Exercise requirements: Across the whole listing, how many lines hold the word "QLabel"? Reply with the number by itself.

The records:
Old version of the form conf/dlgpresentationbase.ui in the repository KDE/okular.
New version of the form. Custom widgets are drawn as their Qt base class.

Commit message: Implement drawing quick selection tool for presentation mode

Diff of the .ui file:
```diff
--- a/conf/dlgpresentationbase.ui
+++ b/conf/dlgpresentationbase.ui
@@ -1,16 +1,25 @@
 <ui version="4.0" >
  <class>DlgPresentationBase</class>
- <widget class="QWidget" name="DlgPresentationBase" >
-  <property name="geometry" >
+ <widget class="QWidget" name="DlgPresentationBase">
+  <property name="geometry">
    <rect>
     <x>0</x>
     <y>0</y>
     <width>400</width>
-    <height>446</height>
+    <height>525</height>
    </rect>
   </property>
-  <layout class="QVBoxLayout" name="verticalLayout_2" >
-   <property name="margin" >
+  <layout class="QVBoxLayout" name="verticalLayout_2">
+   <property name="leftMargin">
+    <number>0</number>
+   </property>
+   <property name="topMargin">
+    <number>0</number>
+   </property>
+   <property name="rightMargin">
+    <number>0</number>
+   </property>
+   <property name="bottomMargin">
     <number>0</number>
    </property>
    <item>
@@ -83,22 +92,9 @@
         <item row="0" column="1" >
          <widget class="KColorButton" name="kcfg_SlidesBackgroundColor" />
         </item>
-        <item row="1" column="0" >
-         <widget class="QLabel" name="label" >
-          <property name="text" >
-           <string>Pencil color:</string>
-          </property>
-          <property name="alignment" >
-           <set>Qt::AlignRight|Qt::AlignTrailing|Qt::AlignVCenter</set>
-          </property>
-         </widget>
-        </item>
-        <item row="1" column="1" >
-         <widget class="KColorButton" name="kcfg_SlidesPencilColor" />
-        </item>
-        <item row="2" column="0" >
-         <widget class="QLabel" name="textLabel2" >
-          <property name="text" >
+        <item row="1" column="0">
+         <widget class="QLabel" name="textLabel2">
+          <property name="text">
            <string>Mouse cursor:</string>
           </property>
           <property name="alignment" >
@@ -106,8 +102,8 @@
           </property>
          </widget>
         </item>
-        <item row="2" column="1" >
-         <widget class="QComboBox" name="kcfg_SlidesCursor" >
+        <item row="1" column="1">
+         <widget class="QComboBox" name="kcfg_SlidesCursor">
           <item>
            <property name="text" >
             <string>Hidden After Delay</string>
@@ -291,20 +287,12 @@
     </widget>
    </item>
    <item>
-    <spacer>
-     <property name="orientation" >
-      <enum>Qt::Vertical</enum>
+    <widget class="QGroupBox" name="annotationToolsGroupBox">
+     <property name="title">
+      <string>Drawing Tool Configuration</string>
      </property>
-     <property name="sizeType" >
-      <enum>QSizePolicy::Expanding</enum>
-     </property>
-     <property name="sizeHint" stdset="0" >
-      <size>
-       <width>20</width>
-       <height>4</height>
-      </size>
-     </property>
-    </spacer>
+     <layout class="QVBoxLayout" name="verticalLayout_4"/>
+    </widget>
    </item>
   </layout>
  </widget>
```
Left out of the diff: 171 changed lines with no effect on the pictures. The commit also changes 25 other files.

---

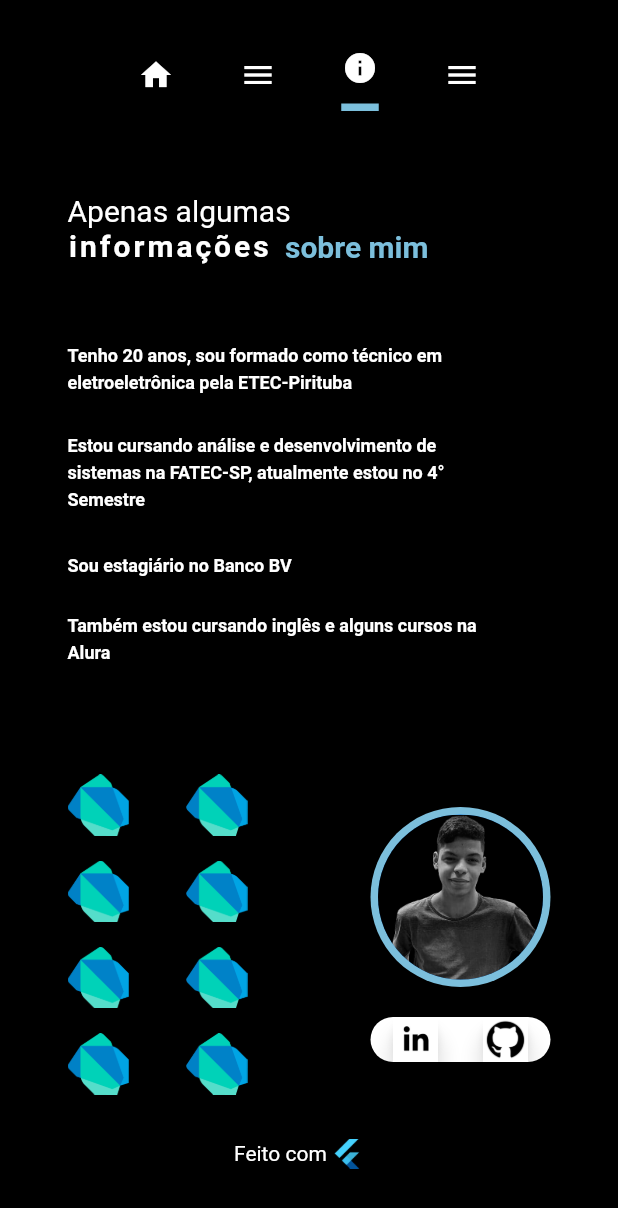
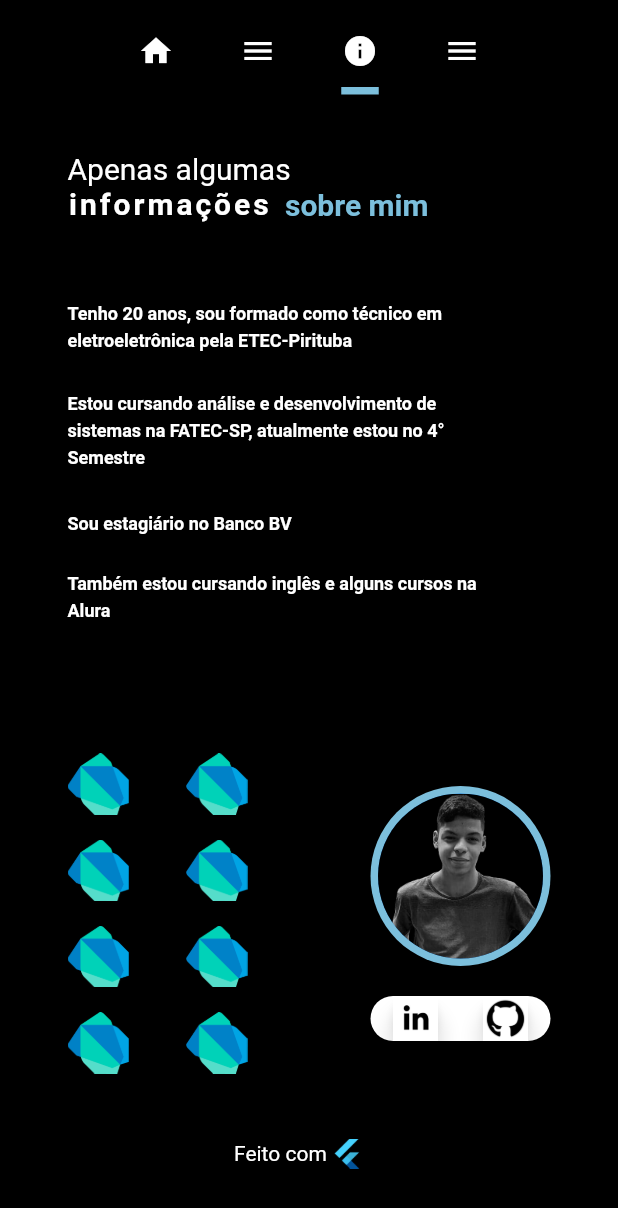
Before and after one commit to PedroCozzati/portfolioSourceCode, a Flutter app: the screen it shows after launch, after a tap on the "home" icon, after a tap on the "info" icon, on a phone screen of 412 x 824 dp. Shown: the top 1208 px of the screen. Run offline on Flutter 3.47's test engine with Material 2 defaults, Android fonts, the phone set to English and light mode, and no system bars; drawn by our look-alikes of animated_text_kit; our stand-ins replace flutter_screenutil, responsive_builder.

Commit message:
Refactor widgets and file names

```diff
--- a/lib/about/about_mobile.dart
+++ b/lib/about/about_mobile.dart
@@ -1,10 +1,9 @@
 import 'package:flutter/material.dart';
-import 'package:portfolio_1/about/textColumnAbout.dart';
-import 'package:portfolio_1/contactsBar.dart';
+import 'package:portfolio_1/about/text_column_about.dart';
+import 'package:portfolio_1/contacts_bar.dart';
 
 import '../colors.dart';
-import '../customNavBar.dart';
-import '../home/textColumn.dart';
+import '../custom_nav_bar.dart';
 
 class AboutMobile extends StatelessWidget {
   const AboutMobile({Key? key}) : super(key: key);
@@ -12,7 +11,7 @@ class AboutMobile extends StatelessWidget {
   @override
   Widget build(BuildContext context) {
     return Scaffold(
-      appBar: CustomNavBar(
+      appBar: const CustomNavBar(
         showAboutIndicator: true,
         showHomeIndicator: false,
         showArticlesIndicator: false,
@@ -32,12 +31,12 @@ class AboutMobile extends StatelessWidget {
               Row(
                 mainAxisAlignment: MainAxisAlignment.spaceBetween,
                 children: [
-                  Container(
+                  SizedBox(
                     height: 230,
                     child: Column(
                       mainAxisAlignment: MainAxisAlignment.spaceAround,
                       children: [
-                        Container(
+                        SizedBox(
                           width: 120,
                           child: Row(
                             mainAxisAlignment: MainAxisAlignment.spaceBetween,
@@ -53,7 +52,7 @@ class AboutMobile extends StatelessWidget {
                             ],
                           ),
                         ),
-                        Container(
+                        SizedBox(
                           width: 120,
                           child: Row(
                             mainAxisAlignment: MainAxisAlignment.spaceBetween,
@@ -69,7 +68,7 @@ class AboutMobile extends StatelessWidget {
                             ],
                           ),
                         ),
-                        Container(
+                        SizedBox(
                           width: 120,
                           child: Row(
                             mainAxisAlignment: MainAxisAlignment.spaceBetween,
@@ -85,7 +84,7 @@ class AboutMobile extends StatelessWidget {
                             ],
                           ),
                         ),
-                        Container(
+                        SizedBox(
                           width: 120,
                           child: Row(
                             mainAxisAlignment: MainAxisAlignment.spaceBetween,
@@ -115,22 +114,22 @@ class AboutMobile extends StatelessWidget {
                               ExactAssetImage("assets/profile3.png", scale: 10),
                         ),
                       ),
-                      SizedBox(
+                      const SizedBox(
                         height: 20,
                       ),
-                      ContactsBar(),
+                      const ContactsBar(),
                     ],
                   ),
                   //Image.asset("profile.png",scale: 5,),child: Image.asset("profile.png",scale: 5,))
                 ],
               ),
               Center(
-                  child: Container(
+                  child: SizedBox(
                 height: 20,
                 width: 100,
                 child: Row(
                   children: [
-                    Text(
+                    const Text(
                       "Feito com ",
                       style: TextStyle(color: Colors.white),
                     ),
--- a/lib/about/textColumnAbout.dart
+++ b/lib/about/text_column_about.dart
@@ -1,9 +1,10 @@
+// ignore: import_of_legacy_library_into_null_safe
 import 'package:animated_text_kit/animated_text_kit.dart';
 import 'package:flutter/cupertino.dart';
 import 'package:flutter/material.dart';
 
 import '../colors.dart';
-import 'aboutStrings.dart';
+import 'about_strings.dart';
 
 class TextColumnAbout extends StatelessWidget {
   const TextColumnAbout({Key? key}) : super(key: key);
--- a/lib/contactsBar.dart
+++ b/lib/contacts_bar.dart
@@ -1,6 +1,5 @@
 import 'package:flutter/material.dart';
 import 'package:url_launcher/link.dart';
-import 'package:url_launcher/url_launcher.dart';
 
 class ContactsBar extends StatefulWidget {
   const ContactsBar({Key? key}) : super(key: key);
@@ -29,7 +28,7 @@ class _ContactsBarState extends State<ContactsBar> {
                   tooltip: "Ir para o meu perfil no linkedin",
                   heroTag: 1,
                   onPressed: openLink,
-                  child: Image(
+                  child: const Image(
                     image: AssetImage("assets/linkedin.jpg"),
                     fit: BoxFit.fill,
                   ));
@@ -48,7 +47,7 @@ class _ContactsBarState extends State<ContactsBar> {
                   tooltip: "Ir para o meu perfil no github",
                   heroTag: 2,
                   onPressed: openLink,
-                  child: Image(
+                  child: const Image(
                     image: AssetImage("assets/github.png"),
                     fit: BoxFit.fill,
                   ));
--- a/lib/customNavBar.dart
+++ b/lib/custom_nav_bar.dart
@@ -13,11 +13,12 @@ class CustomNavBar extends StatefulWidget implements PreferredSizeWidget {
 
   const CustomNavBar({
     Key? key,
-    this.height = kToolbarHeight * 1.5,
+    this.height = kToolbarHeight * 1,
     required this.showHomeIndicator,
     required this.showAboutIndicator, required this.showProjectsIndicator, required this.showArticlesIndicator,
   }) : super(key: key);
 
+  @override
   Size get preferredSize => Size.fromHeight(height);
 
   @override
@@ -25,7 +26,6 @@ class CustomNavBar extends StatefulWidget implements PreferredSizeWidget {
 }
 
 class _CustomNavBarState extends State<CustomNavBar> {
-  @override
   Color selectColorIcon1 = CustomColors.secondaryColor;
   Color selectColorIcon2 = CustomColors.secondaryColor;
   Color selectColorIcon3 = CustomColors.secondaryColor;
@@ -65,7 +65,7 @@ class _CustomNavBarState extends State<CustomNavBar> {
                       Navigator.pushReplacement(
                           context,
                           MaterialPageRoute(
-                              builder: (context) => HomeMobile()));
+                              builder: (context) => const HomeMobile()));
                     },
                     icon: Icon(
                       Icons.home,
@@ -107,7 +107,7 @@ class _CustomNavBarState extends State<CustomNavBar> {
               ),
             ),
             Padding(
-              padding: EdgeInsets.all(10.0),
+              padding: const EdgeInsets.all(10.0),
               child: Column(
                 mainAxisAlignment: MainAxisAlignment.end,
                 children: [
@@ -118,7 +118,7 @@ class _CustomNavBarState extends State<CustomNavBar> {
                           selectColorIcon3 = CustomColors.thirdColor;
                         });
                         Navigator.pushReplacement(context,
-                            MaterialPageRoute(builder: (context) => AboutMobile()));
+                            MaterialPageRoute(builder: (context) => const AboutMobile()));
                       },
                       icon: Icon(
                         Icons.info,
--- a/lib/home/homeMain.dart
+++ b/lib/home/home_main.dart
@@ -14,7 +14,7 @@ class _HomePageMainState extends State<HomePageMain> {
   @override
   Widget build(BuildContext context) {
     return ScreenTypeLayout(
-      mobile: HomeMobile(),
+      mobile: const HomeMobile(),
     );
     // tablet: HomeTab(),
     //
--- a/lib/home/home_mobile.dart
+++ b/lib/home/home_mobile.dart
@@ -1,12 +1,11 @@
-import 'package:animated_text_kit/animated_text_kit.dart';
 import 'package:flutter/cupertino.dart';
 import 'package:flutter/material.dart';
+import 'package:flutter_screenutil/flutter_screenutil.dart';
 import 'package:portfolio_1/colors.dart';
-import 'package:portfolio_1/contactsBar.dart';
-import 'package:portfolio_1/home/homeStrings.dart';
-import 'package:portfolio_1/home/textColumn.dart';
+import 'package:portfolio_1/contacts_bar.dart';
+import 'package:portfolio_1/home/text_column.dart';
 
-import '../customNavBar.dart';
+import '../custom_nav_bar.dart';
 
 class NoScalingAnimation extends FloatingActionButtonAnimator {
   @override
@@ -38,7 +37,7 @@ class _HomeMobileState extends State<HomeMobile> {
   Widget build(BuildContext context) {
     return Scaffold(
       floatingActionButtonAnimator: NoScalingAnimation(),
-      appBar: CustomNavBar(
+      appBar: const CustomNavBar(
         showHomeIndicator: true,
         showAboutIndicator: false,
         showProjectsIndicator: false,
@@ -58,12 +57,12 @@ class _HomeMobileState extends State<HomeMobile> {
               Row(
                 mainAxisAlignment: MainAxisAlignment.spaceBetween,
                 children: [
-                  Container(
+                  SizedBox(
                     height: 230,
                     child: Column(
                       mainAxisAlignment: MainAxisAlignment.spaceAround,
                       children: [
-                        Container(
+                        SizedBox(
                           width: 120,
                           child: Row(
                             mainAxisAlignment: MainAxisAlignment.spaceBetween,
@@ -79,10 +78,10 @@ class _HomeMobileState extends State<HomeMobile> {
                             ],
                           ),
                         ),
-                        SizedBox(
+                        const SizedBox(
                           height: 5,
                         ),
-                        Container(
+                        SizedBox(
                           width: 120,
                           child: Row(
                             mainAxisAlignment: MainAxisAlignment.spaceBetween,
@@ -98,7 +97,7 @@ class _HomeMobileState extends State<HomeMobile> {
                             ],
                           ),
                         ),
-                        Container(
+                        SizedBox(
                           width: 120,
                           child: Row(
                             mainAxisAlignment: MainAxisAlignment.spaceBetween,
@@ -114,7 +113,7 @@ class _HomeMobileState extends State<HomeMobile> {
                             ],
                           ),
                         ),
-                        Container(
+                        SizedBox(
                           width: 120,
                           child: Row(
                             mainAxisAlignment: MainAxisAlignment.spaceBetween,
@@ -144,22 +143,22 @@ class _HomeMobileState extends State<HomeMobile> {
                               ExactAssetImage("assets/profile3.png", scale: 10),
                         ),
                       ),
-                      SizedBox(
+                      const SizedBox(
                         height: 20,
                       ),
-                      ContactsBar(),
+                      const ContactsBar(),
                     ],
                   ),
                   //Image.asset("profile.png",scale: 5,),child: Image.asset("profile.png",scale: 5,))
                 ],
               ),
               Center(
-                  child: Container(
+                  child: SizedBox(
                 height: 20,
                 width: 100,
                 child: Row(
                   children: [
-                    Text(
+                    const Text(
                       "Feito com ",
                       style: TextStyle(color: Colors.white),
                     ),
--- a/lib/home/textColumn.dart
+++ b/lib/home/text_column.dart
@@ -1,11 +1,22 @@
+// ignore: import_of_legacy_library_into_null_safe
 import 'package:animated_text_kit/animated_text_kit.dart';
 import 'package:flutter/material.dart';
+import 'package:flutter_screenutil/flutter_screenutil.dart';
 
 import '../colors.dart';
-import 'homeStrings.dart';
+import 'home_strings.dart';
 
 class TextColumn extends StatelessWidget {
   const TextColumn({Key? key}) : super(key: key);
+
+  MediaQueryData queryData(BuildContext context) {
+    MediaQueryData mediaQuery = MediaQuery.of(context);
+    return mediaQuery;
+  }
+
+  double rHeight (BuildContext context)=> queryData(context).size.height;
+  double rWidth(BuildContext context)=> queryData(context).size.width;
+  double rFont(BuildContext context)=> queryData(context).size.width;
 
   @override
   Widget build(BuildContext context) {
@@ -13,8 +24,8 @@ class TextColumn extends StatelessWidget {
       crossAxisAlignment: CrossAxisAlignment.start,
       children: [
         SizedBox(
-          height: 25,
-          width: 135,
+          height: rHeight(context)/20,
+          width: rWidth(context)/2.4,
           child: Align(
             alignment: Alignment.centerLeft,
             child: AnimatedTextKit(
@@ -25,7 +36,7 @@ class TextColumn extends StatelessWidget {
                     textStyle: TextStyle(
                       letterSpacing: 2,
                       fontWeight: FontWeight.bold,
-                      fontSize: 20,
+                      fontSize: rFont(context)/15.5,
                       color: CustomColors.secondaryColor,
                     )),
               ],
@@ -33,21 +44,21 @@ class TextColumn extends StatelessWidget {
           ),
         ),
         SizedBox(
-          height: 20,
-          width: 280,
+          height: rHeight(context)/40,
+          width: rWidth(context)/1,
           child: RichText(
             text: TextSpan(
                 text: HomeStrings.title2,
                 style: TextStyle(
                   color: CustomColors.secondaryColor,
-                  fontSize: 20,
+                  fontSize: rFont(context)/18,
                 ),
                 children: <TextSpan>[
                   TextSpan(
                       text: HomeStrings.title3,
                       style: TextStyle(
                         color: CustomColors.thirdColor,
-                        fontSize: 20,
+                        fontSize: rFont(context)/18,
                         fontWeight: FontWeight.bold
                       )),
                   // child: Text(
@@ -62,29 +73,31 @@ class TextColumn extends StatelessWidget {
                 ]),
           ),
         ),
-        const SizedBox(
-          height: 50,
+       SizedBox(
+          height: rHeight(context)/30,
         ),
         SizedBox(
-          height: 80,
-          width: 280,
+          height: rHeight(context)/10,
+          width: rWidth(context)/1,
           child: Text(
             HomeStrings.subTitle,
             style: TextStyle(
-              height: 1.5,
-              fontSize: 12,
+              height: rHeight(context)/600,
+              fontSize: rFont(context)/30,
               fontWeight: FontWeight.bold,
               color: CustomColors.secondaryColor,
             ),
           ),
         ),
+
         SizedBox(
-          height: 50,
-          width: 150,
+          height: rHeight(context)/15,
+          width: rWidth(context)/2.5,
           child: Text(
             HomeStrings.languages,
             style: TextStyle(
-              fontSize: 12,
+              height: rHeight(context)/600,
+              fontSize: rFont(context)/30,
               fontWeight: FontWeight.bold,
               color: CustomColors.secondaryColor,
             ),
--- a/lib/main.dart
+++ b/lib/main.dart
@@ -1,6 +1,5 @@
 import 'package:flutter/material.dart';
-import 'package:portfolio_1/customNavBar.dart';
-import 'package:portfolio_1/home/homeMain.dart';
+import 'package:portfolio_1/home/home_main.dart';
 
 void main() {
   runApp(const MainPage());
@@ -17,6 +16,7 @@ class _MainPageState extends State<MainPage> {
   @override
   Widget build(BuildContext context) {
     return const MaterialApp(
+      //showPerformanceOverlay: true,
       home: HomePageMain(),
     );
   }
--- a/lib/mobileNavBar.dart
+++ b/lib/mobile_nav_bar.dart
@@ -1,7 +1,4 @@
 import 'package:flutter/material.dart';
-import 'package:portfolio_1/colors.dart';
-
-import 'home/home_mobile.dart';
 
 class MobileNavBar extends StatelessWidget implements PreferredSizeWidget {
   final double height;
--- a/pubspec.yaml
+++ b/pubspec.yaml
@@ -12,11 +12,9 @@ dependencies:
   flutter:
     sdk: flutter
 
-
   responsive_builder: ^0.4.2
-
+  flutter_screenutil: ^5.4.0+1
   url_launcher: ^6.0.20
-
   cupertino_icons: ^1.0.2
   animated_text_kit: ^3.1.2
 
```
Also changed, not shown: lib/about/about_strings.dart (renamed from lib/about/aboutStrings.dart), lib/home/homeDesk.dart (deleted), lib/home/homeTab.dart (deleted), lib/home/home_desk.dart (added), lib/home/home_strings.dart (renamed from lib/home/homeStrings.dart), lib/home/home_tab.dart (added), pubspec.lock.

==

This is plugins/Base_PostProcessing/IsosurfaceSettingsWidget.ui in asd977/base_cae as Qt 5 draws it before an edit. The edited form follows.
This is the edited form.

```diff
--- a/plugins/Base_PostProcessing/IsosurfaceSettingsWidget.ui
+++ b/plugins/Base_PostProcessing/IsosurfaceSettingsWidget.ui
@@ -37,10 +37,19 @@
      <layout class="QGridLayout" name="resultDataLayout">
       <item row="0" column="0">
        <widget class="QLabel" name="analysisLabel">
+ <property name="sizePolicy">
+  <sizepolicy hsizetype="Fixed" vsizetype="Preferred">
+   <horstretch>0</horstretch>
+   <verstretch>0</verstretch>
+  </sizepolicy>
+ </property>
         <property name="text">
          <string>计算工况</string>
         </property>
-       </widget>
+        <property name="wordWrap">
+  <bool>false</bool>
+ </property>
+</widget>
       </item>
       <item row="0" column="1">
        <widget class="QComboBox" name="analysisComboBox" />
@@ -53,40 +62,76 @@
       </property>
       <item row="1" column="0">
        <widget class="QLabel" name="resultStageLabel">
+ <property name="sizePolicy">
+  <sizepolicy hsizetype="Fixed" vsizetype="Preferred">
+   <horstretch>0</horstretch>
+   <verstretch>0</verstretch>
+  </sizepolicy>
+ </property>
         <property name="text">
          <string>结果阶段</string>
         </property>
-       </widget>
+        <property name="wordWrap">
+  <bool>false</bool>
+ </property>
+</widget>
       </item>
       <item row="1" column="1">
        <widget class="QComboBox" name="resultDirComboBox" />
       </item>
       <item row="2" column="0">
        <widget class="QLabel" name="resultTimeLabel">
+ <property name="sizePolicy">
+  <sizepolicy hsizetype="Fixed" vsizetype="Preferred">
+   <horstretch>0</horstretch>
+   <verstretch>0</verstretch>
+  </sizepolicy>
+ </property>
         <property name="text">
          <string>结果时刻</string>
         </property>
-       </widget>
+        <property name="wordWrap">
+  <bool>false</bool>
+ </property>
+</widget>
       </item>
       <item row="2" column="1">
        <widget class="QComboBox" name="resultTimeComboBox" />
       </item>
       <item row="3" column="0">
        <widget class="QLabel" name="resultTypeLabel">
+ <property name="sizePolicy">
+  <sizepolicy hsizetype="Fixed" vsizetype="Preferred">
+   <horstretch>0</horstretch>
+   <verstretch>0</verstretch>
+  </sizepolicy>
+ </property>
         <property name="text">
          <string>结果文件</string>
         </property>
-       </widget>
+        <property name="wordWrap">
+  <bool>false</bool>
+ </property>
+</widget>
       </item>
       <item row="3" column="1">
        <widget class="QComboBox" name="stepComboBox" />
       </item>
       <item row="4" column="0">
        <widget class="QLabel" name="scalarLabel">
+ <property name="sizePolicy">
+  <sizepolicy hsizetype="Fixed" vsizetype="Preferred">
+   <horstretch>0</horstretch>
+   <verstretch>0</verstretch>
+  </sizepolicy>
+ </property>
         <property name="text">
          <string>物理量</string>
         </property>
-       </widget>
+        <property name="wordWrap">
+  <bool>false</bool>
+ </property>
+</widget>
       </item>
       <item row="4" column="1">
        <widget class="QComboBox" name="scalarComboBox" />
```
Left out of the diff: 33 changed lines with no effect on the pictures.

Response: 8